Did you have a mentor who made a significant difference in your career development? Take a moment to think about the specific ways that this person influenced your path and took the time to offer vital support.
According to a new survey by Heidrick & Struggles, women and ethnic minorities find formal mentoring programs valuable to their careers. However, companies can improve their programs to assist this important employee base. In a survey of more than 1,000 professionals in North America, Creating a culture of mentorship reveals why mentoring is instrumental in supporting, developing and retaining talent while offering specific actions leaders can take to improve mentoring effectiveness and usefulness.
The survey found that of the 27% of respondents who said their organizations offer formal mentoring programs, nearly three-fourths (74%) of minority respondents participated compared with 65% of respondents overall. Findings indicated that formalizing the mentoring experience can be a key tool in helping this important employee base accelerate their careers and achieve professional growth.
Women and minorities were more likely to say that mentoring was extremely important to their careers; 30% of women said their mentoring relationship was extremely important compared with 23% of men, and 32% of minorities found it extremely important compared with 27% of the overall sample. Further, minorities were more likely to say they found a mentor on their own at 25% compared with 18% of the overall sample, suggesting their organizations could benefit from establishing tools and forums to help them succeed in finding a mentor.

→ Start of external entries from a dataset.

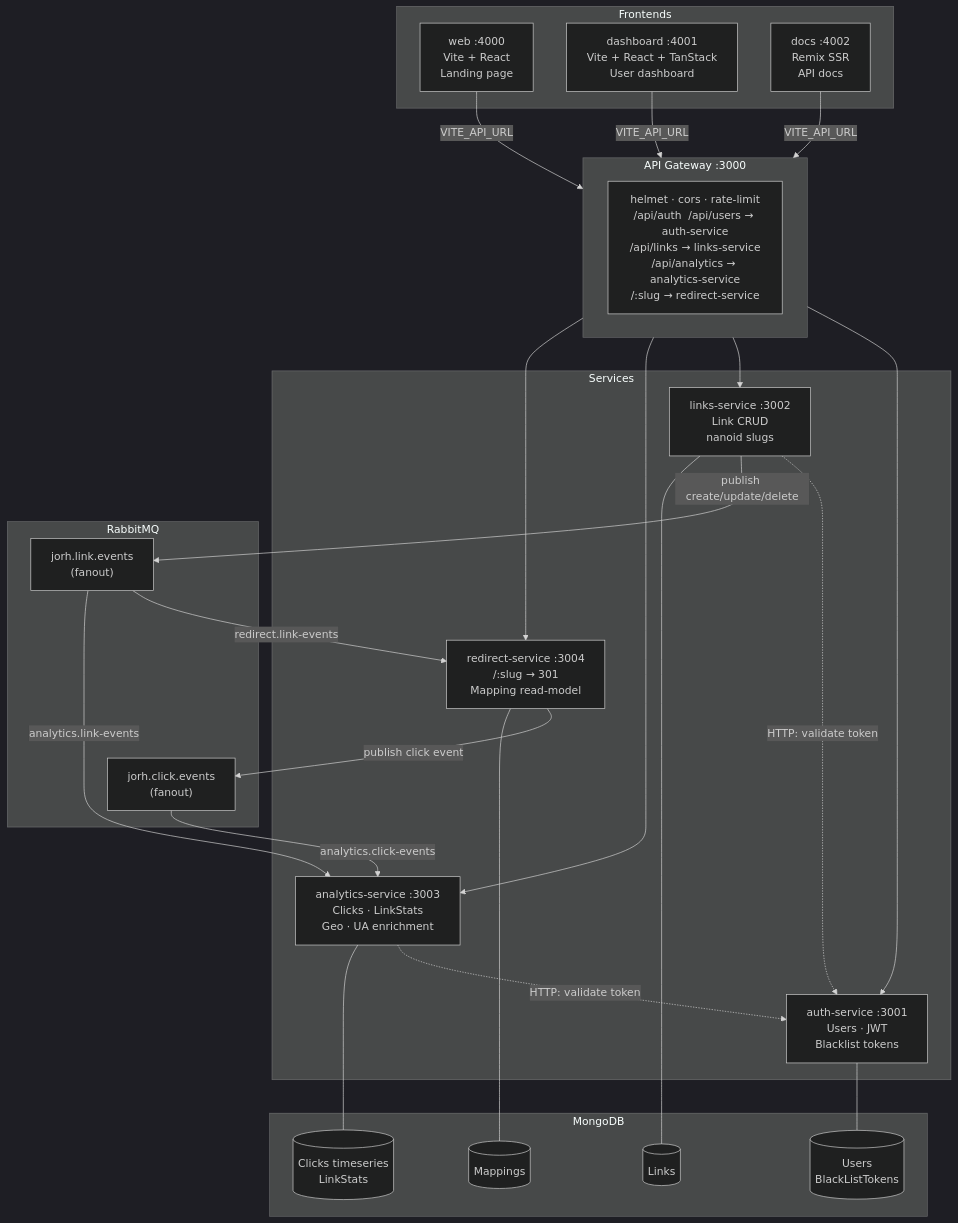
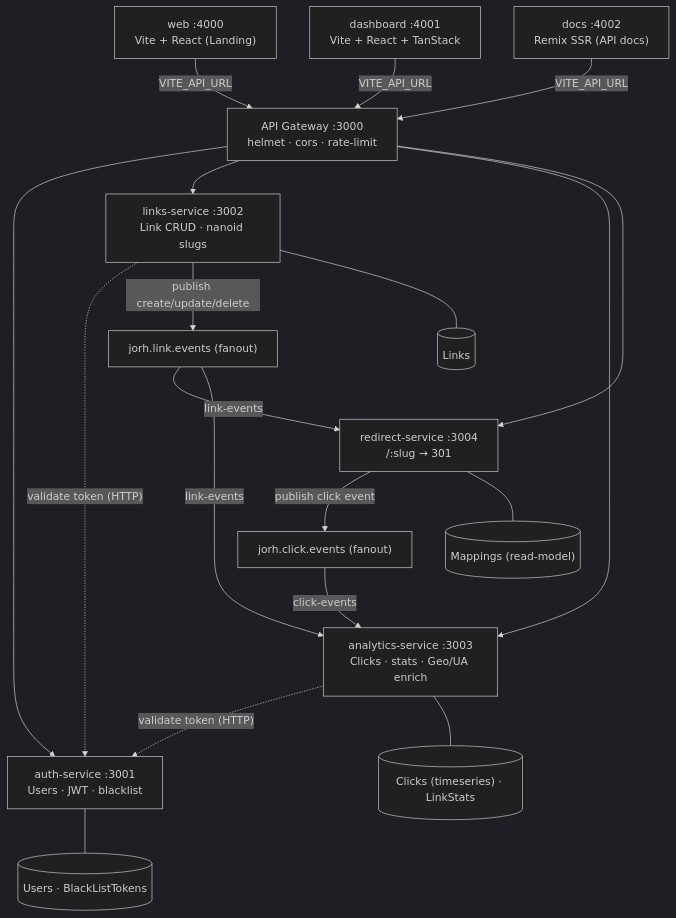
Before and after one commit to subhan-f/Jorh: the diagram in README.md, drawn with Mermaid (dark theme).

Commit message:
feat: enhance architecture diagram with detailed service interactions and database connections

````diff
--- a/README.md
+++ b/README.md
@@ -28,53 +28,59 @@
 ```mermaid
+
 graph TD
-    subgraph Frontends
-        WEB["web :4000\nVite + React\nLanding page"]
-        DASH["dashboard :4001\nVite + React + TanStack\nUser dashboard"]
-        DOCS["docs :4002\nRemix SSR\nAPI docs"]
-    end
 
-    subgraph GW["API Gateway :3000"]
-        GWN["helmet · cors · rate-limit\n/api/auth  /api/users → auth-service\n/api/links → links-service\n/api/analytics → analytics-service\n/:slug → redirect-service"]
-    end
+%% ----- Frontends -----
+WEB["web :4000<br/>Vite + React (Landing)"]
+DASH["dashboard :4001<br/>Vite + React + TanStack"]
+DOCS["docs :4002<br/>Remix SSR (API docs)"]
 
-    subgraph Services
-        AUTH["auth-service :3001\nUsers · JWT\nBlacklist tokens"]
-        LINKS["links-service :3002\nLink CRUD\nnanoid slugs"]
-        ANALYTICS["analytics-service :3003\nClicks · LinkStats\nGeo · UA enrichment"]
-        REDIRECT["redirect-service :3004\n/:slug → 301\nMapping read-model"]
-    end
+%% ----- Gateway -----
+GW["API Gateway :3000<br/>helmet · cors · rate‑limit"]
 
-    subgraph MQ["RabbitMQ"]
-        LE["jorh.link.events\n(fanout)"]
-        CE["jorh.click.events\n(fanout)"]
-    end
+%% ----- Services -----
+AUTH["auth-service :3001<br/>Users · JWT · blacklist"]
+LINKS["links-service :3002<br/>Link CRUD · nanoid slugs"]
+ANALYTICS["analytics-service :3003<br/>Clicks · stats · Geo/UA enrich"]
+REDIRECT["redirect-service :3004<br/>/:slug → 301"]
 
-    subgraph DBs["MongoDB"]
-        AUTHDB[("Users\nBlackListTokens")]
-        LINKSDB[("Links")]
-        ANALYTICSDB[("Clicks timeseries\nLinkStats")]
-        REDIRECTDB[("Mappings")]
-    end
+%% ----- Message Queue (exchanges) -----
+LE["jorh.link.events (fanout)"]
+CE["jorh.click.events (fanout)"]
 
-    WEB & DASH & DOCS -->|VITE_API_URL| GW
+%% ----- Databases -----
+AUTHDB[("Users · BlackListTokens")]
+LINKSDB[("Links")]
+ANALYTICSDB[("Clicks (timeseries) · LinkStats")]
+REDIRECTDB[("Mappings (read‑model)")]
 
-    GW --> AUTH
-    GW --> LINKS
-    GW --> ANALYTICS
-    GW --> REDIRECT
+%% ----- Frontend → Gateway -----
+WEB & DASH & DOCS -->|"VITE_API_URL"| GW
 
-    LINKS -.->|"HTTP: validate token"| AUTH
-    ANALYTICS -.->|"HTTP: validate token"| AUTH
+%% ----- Gateway → Services -----
+GW --> AUTH
+GW --> LINKS
+GW --> ANALYTICS
+GW --> REDIRECT
 
-    LINKS -->|"publish create/update/delete"| LE
-    REDIRECT -->|"publish click event"| CE
+%% ----- Service → Auth (validation) -----
+LINKS -.->|"validate token (HTTP)"| AUTH
+ANALYTICS -.->|"validate token (HTTP)"| AUTH
 
-    LE -->|"redirect.link-events"| REDIRECT
-    LE -->|"analytics.link-events"| ANALYTICS
-    CE -->|"analytics.click-events"| ANALYTICS
+%% ----- Service → RabbitMQ (publish) -----
+LINKS -->|"publish create/update/delete"| LE
+REDIRECT -->|"publish click event"| CE
 
-    AUTH --- AUTHDB
-    LINKS --- LINKSDB
-    ANALYTICS --- ANALYTICSDB
-    REDIRECT --- REDIRECTDB
+%% ----- RabbitMQ → Services (consume) -----
+LE -->|"link‑events"| REDIRECT
+LE -->|"link‑events"| ANALYTICS
+CE -->|"click‑events"| ANALYTICS
+
+%% ----- Service → Database -----
+AUTH --- AUTHDB
+LINKS --- LINKSDB
+ANALYTICS --- ANALYTICSDB
+REDIRECT --- REDIRECTDB
+
+%% -----
+
 ```
````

Other key findings of the survey include:
- Minority respondents were more likely to say that they formed primary mentoring relationship when they were in middle management (15% vs. 9% of the overall sample) and that they were currently in middle management (29% vs. 19%). The findings suggest an opportunity to engage minority talent with mentors at an earlier stage in their career and that minorities may need more support at the middle-management level.
- A significant portion of respondents noted they were interested in mentors alerting them to opportunities inside their organization (37%) and getting connected with others who could help them advance in their careers (33%), indicating they may be seeking sponsorship versus mentorship. While mentorship and sponsorship are often used interchangeably, a sponsor advocates for someone’s career advancement directly, while a mentor provides advice.
- Mentor-mentee relationships are not long-term. Most respondents said their primary mentoring relationship lasted five years or less; just 8% said the relationship lasted 15 years or longer.
- Most professionals (56%) are motivated to engage with their primary mentoring relationship because they aspire to reach a similar point as their mentor in their own career. Other motivators included seeking a sounding board for advice and decisions (47%), situation similarities (40%), and sharing a similar background with their mentor (34%).
- While men are more likely (84%) to report that their primary mentor was a man and women are more likely to report that their primary mentor was a women, this is changing as a new generation enters the workforce. In this survey, 86% of respondents older than age 60 and 65% of respondents aged 51-60 had male mentors, whereas just 54% of respondents aged 21-25 had male mentors.
For additional information about, see the complete Heidrick & Struggles Creating a culture of mentorship report.
Share Your Experiences About Mentors
If mentors made valuable contributions to your career or life, take a few minutes to honor them. Post a tribute on Artsphoria Magazine, and share these findings and your stories about mentoring programs with others now!